And my Volunteer Book Club will be meeting on Friday morning to discuss Canadian author Richard Wagamese’s amazing novel Indian Horse, which I finished yesterday.  This novel tells the story of Saul Indian Horse, an Ojibway boy whose family was forcibly separated in the late 1950’s and he ended up at a residential school at the age of eight.  There he suffered the terrible living conditions and mistreatment by the priests and nuns and witnessed more sorrow and cruelty than any child should ever see, but he had the love of hockey to keep his spirits up and give him purpose and hope during those desolate years.  He begs Father Leboutilier to allow him to play, and he exhibits a gift for seeing the game and using the ice to its fullest for strategic passing.  He’s singled out by Fred Kelly, a former residential school student, and moves into Fred’s family home to play with the Moose, a team of older boys who play a circuit of other Native hockey teams.  Saul’s gifts bring the team plenty of wins and they are invited to play an exhibition game against an older, more polished team of white players.  This portion of the book details the discrimination these Native players face in towns in Northern Ontario in the 1960s, when hockey was seen as a white man’s game.  Saul reluctantly moves up through the levels of hockey until he loses himself in the face of hatred and discrimination.  Although it takes many years, Saul eventually learns to deal with his past and finds a way to restore the peace and joy he felt when he first discovered hockey.  This was a fabulous read, a novel that was both incredibly heartwrenching but also filled with hope.  Wagamese did an amazing job of making Saul real and relatable, and I was thankful that there were so many moments of joy in what could have been an utterly depressing yet necessary book.  Barely over 200 pages, it is a short book that seems so much longer.  Like Saul’s hockey moves, each of Wagamese’s words was deliberately chosen and packed with meaning.  I think it will spark a great discussion with my group.  If you haven’t already read this award-winning novel, I would recommend picking it up as soon as possible. 
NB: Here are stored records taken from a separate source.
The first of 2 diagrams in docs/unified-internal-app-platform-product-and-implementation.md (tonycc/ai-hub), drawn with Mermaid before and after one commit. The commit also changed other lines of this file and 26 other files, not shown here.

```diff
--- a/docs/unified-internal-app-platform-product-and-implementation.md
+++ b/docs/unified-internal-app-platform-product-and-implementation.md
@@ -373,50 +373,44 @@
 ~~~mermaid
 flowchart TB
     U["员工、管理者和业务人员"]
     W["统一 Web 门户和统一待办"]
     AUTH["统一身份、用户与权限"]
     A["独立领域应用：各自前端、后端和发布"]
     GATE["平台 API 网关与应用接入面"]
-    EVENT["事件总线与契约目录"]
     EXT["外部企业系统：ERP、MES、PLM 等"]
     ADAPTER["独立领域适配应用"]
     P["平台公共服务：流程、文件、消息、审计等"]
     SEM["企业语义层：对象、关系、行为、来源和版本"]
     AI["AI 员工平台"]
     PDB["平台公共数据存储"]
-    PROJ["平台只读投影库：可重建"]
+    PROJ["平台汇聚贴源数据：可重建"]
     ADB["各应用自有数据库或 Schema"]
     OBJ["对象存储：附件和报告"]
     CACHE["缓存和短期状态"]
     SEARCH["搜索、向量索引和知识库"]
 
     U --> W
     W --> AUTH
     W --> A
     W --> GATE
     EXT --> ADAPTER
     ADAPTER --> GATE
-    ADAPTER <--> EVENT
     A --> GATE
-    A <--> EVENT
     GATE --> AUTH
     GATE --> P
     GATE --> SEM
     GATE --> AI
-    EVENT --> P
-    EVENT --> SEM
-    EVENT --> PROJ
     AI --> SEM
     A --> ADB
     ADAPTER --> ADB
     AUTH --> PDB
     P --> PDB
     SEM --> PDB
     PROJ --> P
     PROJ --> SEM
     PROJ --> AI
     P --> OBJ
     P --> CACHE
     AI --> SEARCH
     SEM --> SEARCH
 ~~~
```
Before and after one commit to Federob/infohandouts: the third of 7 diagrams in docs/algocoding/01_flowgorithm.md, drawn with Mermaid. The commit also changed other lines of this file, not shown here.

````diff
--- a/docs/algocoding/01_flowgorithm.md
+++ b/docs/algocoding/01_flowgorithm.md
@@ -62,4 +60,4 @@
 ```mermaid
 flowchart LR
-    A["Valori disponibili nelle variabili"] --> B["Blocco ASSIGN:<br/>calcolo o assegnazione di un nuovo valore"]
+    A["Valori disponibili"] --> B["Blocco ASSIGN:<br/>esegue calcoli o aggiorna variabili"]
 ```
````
That’s all for today.  Stay cool and dry!

Bye for now... Julie